> **Assigned task**
From the listing below, pull out every line where the string "jsdelivr" appears.

> **Given data**

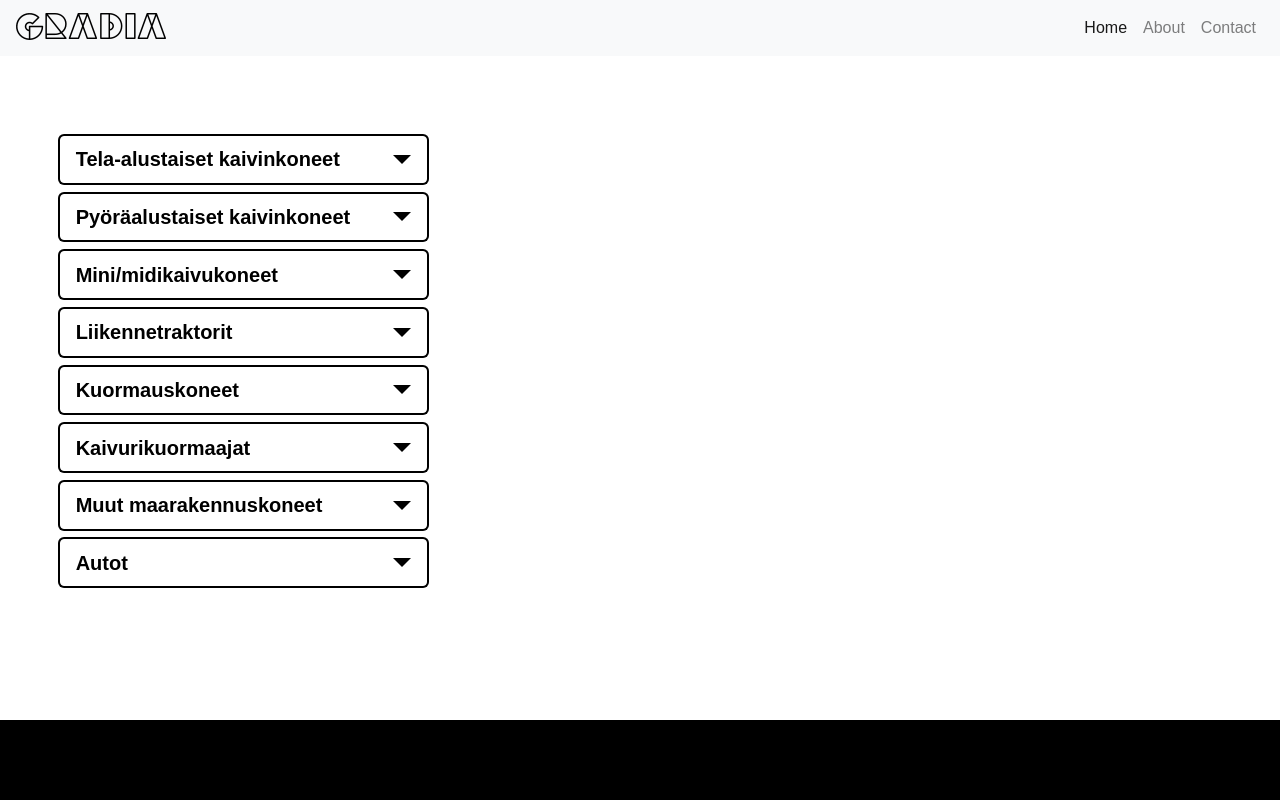
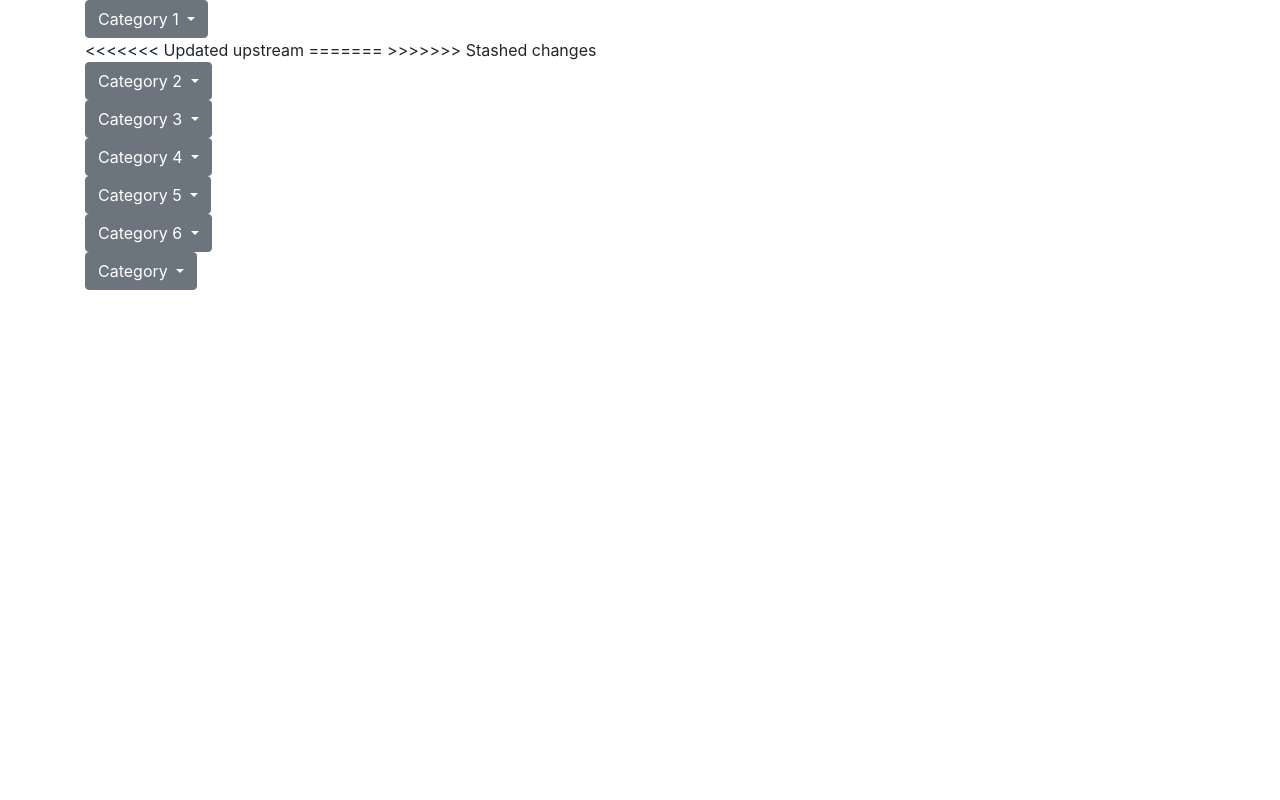
Before and after one commit to Team-OperativeDiary/Equipment-Usage-Diary, a Flask app: page / in a window 1280 px wide. Run offline with Flask 3, Linux system fonts and the light colour scheme; some libraries are stand-ins or nearby versions.

Commit message:
Form update

```diff
--- a/app/templates/main_page.html
+++ b/app/templates/main_page.html
@@ -2,214 +2,116 @@
 <html lang="en">
 
 <head>
-    <meta charset="utf-8">
-    <meta name="viewport" content="width=device-width, initial-scale=1, shrink-to-fit=no">
+    <meta charset="UTF-8">
+    <meta name="viewport" content="width=device-width, initial-scale=1.0">
     <title>Main Page</title>
     <link rel="stylesheet" href="https://cdn.jsdelivr.net/npm/bootstrap@4.0.0/dist/css/bootstrap.min.css"
-        integrity="sha384-Gn5384xqQ1aoWXA+058RXPxPg6fy4IWvTNh0E263XmFcJlSAwiGgFAW/dAiS6JXm" crossorigin="anonymous">
-    <link rel="stylesheet" type="text/css" href="/static/styles_main.css">
-
-    <link href="https://cdn.jsdelivr.net/npm/remixicon/fonts/remixicon.css" rel="stylesheet">
+        integrity="sha384-Gn5384xqQ1aoWXA+058RXPxPg6fy4IWvTNh0E263XmFcJlSAwiGgFAW/dAiS6JXm"
+        crossorigin="anonymous">
 </head>
 
 <body>
-    <!-- Header -->
-    <header>
-        <nav class="navbar navbar-expand-lg navbar-light bg-light">
-            <a class="navbar-brand" href="#">
-                <img src="/static/gradialogo.png" class="d-inline-block align-top img-fluid" alt="">
-            </a>
-            <button class="navbar-toggler" type="button" data-toggle="collapse" data-target="#navbarNav"
-                aria-controls="navbarNav" aria-expanded="false" aria-label="Toggle navigation">
-                <span class="navbar-toggler-icon"></span>
-            </button>
-            <div class="collapse navbar-collapse" id="navbarNav">
-                <ul class="navbar-nav ml-auto">
-                    <li class="nav-item active">
-                        <a class="nav-link" href="#">Home</a>
-                    </li>
-                    <li class="nav-item">
-                        <a class="nav-link" href="#">About</a>
-                    </li>
-                    <li class="nav-item">
-                        <a class="nav-link" href="#">Contact</a>
-                    </li>
-                </ul>
-            </div>
-        </nav>
-    </header>
 
-    <!-- Main Content -->
+    <!-- Dropdown Menus -->
     <div class="container">
-
+        <!-- Dropdown menu for Category 1 -->
         <div class="row">
             <div class="col-md-6 col-lg-4">
-                <div class="dropdown">
-                    <button class="btn btn-secondary dropdown-toggle" type="button" id="telaDropdown"
+                <div class="dropdown" id="categoryDropdown1">
+                    <button class="btn btn-secondary dropdown-toggle" type="button" id="categoryDropdownButton1"
                         data-toggle="dropdown" aria-haspopup="true" aria-expanded="false">
-                        Tela-alustaiset kaivinkoneet
+                        Category 1
                     </button>
-                    <div class="dropdown-menu" aria-labelledby="telaDropdown">
-                        <a class="dropdown-item" href="/tela-alustaiset-kaivinkoneet/jcb-js-210-lc-11">JCB JS 210 LC
-                            -11</a>
-                        <a class="dropdown-item" href="/tela-alustaiset-kaivinkoneet/jcb-js-210-lc-18">JCB JS 210 LC
-                            -18</a>
-                        <a class="dropdown-item" href="/tela-alustaiset-kaivinkoneet/liebherr-r-920-14">Liebherr R 920
-                            -14</a>
-                        <a class="dropdown-item" href="/tela-alustaiset-kaivinkoneet/new-holland-135-sr-08">New Holland
-                            135 SR -08</a>
-                        <a class="dropdown-item" href="/tela-alustaiset-kaivinkoneet/new-holland-135-bsr-2-10">New
-                            Holland 135 BSR-2 -10</a>
+                    <div class="dropdown-menu" aria-labelledby="categoryDropdownButton1">
+                        <!-- Dropdown menu items will be dynamically populated here -->
                     </div>
                 </div>
             </div>
         </div>
 
+<<<<<<< Updated upstream
 
+=======
+        <!-- Dropdown menu for Category 2 -->
+>>>>>>> Stashed changes
         <div class="row">
             <div class="col-md-6 col-lg-4">
-                <div class="dropdown">
-                    <button class="btn btn-secondary dropdown-toggle" type="button" id="pyoraDropdown"
+                <div class="dropdown" id="categoryDropdown2">
+                    <button class="btn btn-secondary dropdown-toggle" type="button" id="categoryDropdownButton2"
                         data-toggle="dropdown" aria-haspopup="true" aria-expanded="false">
-                        Pyöräalustaiset kaivinkoneet
+                        Category 2
                     </button>
-                    <div class="dropdown-menu" aria-labelledby="pyoraDropdown">
-                        <a class="dropdown-item" href="/pyoraalustaiset/caterpillar-m-313-15">Caterpillar M 313 -15</a>
-                        <a class="dropdown-item" href="/pyoraalustaiset/caterpillar-m315-99">Caterpillar M315 -99</a>
-                        <a class="dropdown-item" href="/pyoraalustaiset/jcb-js-160-w-12">JCB JS 160 W -12</a>
-                        <a class="dropdown-item" href="/pyoraalustaiset/wacker-neuson-ew-100-15">Wacker Neuson EW 100
-                            -15</a>
+                    <div class="dropdown-menu" aria-labelledby="categoryDropdownButton2">
+                        <!-- Dropdown menu items will be dynamically populated here -->
                     </div>
                 </div>
             </div>
         </div>
 
+        <!-- Dropdown menu for Category 3 -->
         <div class="row">
             <div class="col-md-6 col-lg-4">
-                <div class="dropdown">
-                    <button class="btn btn-secondary dropdown-toggle" type="button" id="miniDropdown"
+                <div class="dropdown" id="categoryDropdown3">
+                    <button class="btn btn-secondary dropdown-toggle" type="button" id="categoryDropdownButton3"
                         data-toggle="dropdown" aria-haspopup="true" aria-expanded="false">
-                        Mini/midikaivukoneet
+                        Category 3
                     </button>
-                    <div class="dropdown-menu" aria-labelledby="miniDropdown">
-                        <a class="dropdown-item" href="/mini-midikaivukoneet/cat-308e2-17">Cat 308E2 -17</a>
-                        <a class="dropdown-item" href="/mini-midikaivukoneet/ecm-es-85-sb4-18">ECM ES 85 SB4 -18</a>
-                        <a class="dropdown-item" href="/mini-midikaivukoneet/volvo-ec-35-02">Volvo EC 35 -02</a>
-                        <a class="dropdown-item" href="/mini-midikaivukoneet/sunward-80-13">Sunward 80 -13</a>
+                    <div class="dropdown-menu" aria-labelledby="categoryDropdownButton3">
+                        <!-- Dropdown menu items will be dynamically populated here -->
                     </div>
                 </div>
             </div>
         </div>
 
+        <!-- Dropdown menu for Category 4 -->
         <div class="row">
             <div class="col-md-6 col-lg-4">
-                <div class="dropdown">
-                    <button class="btn btn-secondary dropdown-toggle" type="button" id="liikennetraktoritDropdown"
+                <div class="dropdown" id="categoryDropdown4">
+                    <button class="btn btn-secondary dropdown-toggle" type="button" id="categoryDropdownButton4"
                         data-toggle="dropdown" aria-haspopup="true" aria-expanded="false">
-                        Liikennetraktorit
+                        Category 4
                     </button>
-                    <div class="dropdown-menu" aria-labelledby="liikennetraktoritDropdown">
-                        <a class="dropdown-item" href="/liikennetraktorit/volvo-dr-25-a-97">Volvo DR 25 A
-                            -97</a>
-                        <a class="dropdown-item" href="/liikennetraktorit/volvo-dr-5350-84">Volvo DR 5350
-                            -84</a>
+                    <div class="dropdown-menu" aria-labelledby="categoryDropdownButton4">
+                        <!-- Dropdown menu items will be dynamically populated here -->
                     </div>
                 </div>
             </div>
         </div>
 
+        <!-- Dropdown menu for Category 5 -->
         <div class="row">
             <div class="col-md-6 col-lg-4">
-                <div class="dropdown">
-                    <button class="btn btn-secondary dropdown-toggle" type="button" id="kuormauskoneetDropdown"
+                <div class="dropdown" id="categoryDropdown5">
+                    <button class="btn btn-secondary dropdown-toggle" type="button" id="categoryDropdownButton5"
                         data-toggle="dropdown" aria-haspopup="true" aria-expanded="false">
-                        Kuormauskoneet
+                        Category 5
                     </button>
-                    <div class="dropdown-menu" aria-labelledby="kuormauskoneetDropdown">
-                        <a class="dropdown-item" href="/kuormauskoneet/atlast-ar-60-06">Atlast AR 60
-                            -06</a>
-                        <a class="dropdown-item" href="/kuormauskoneet/hyundai-740-hl-tm3-02">Hyundai 740 HL TM3 -02</a>
-                        <a class="dropdown-item" href="/kuormauskoneet/volvo-110-f-08">Volvo 110 F
-                            -08</a>
-                        <a class="dropdown-item" href="/kuormauskoneet/volvo-l30-d-z-01">Volvo L30
-                            D-Z -01</a>
-                        <a class="dropdown-item" href="/kuormauskoneet/jcb-robot-03">JCB Robot
-                            -03</a>
+                    <div class="dropdown-menu" aria-labelledby="categoryDropdownButton5">
+                        <!-- Dropdown menu items will be dynamically populated here -->
                     </div>
                 </div>
             </div>
         </div>
 
+        <!-- Dropdown menu for Category 6 -->
         <div class="row">
             <div class="col-md-6 col-lg-4">
-                <div class="dropdown">
-                    <button class="btn btn-secondary dropdown-toggle" type="button" id="kaivurikuormaajatDropdown"
+                <div class="dropdown" id="categoryDropdown6">
+                    <button class="btn btn-secondary dropdown-toggle" type="button" id="categoryDropdownButton6"
                         data-toggle="dropdown" aria-haspopup="true" aria-expanded="false">
-                        Kaivurikuormaajat
+                        Category 6
                     </button>
-                    <div class="dropdown-menu" aria-labelledby="kaivurikuormaajatDropdown">
-                        <a class="dropdown-item" href="/kaivurikuormaajat/lannen-860s-99">Lännen
-                            860S -99</a>
+                    <div class="dropdown-menu" aria-labelledby="categoryDropdownButton6">
+                        <!-- Dropdown menu items will be dynamically populated here -->
                     </div>
                 </div>
             </div>
         </div>
 
+        <!-- Dropdown menu for Category 7 -->
         <div class="row">
             <div class="col-md-6 col-lg-4">
-                <div class="dropdown">
-                    <button class="btn btn-secondary dropdown-toggle" type="button" id="muutMaarakennuskoneetDropdown"
+                <div class="dropdown" id="categoryDropdown7">
+                    <button class="btn btn-secondary dropdown-toggle" type="button" id="categoryDropdownButton7"
                         data-toggle="dropdown" aria-haspopup="true" aria-expanded="false">
-                        Muut maarakennuskoneet
-                    </button>
-                    <div class="dropdown-menu" aria-labelledby="muutMaarakennuskoneetDropdown">
-                        <a class="dropdown-item"
-                            href="/muut-maarakkenuskoneet/caterpillar-d-4-puskutraktori">Caterpillar
-                            D 4 Puskutraktori</a>
-                        <a class="dropdown-item" href="/muut-maarakkenuskoneet/new-holland-tl-100a-traktori">New Holland
-                            TL 100A Traktori</a>
-                        <a class="dropdown-item" href="/muut-maarakkenuskoneet/john-deere-6534-traktori">John Deere 6534
-                            Traktori</a>
-                        <a class="dropdown-item"
-                            href="/muut-maarakkenuskoneet/lannen-ah-162-tiehoyla-runko-ohjaus">Lännen
-                            AH 162 Tiehöylä, runko-ohjaus</a>
-                    </div>
-                </div>
-            </div>
-        </div>
-
-        <div class="row">
-            <div class="col-md-6 col-lg-4">
-                <div class="dropdown" style="margin-bottom: 50px;">
-                    <button class="btn btn-secondary dropdown-toggle" type="button" id="autotDropdown"
-                        data-toggle="dropdown" aria-haspopup="true" aria-expanded="false">
-                        Autot
-                    </button>
-                    <div class="dropdown-menu" aria-labelledby="autotDropdown">
-                        <a class="dropdown-item" href="/autot/scania-g142-tienhoitovarustus">Scania G142
-                            Tienhoitovarustus</a>
-                    </div>
-                </div>
-            </div>
-        </div>
-
-    </div>
-
-
-    <footer class="footer">
-
-    </footer>
-
-
-    <script src="https://code.jquery.com/jquery-3.2.1.slim.min.js"
-        integrity="sha384-KJ3o2DKtIkvYIK3UENzmM7KCkRr/rE9/Qpg6aAZGJwFDMVNA/GpGFF93hXpG5KkN"
-        crossorigin="anonymous"></script>
-    <script src="https://cdn.jsdelivr.net/npm/popper.js@1.12.9/dist/umd/popper.min.js"
-        integrity="sha384-ApNbgh9B+Y1QKtv3Rn7W3mgPxhU9K/ScQsAP7hUibX39j7fakFPskvXusvfa0b4Q"
-        crossorigin="anonymous"></script>
-    <script src="https://cdn.jsdelivr.net/npm/bootstrap@4.0.0/dist/js/bootstrap.min.js"
-        integrity="sha384-JZR6Spejh4U02d8jOt6vLEHfe/JQGiRRSQQxSfFWpi1MquVdAyjUar5+76PVCmYl"
-        crossorigin="anonymous"></script>
-</body>
-
-</html>
+                        Category
```
Also changed, not shown: databasequery.sql (added, +132 -0 lines).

> **Result below**
     <link rel="stylesheet" href="https://cdn.jsdelivr.net/npm/bootstrap@4.0.0/dist/css/bootstrap.min.css"
-    <link href="https://cdn.jsdelivr.net/npm/remixicon/fonts/remixicon.css" rel="stylesheet">
-    <script src="https://cdn.jsdelivr.net/npm/popper.js@1.12.9/dist/umd/popper.min.js"
-    <script src="https://cdn.jsdelivr.net/npm/bootstrap@4.0.0/dist/js/bootstrap.min.js"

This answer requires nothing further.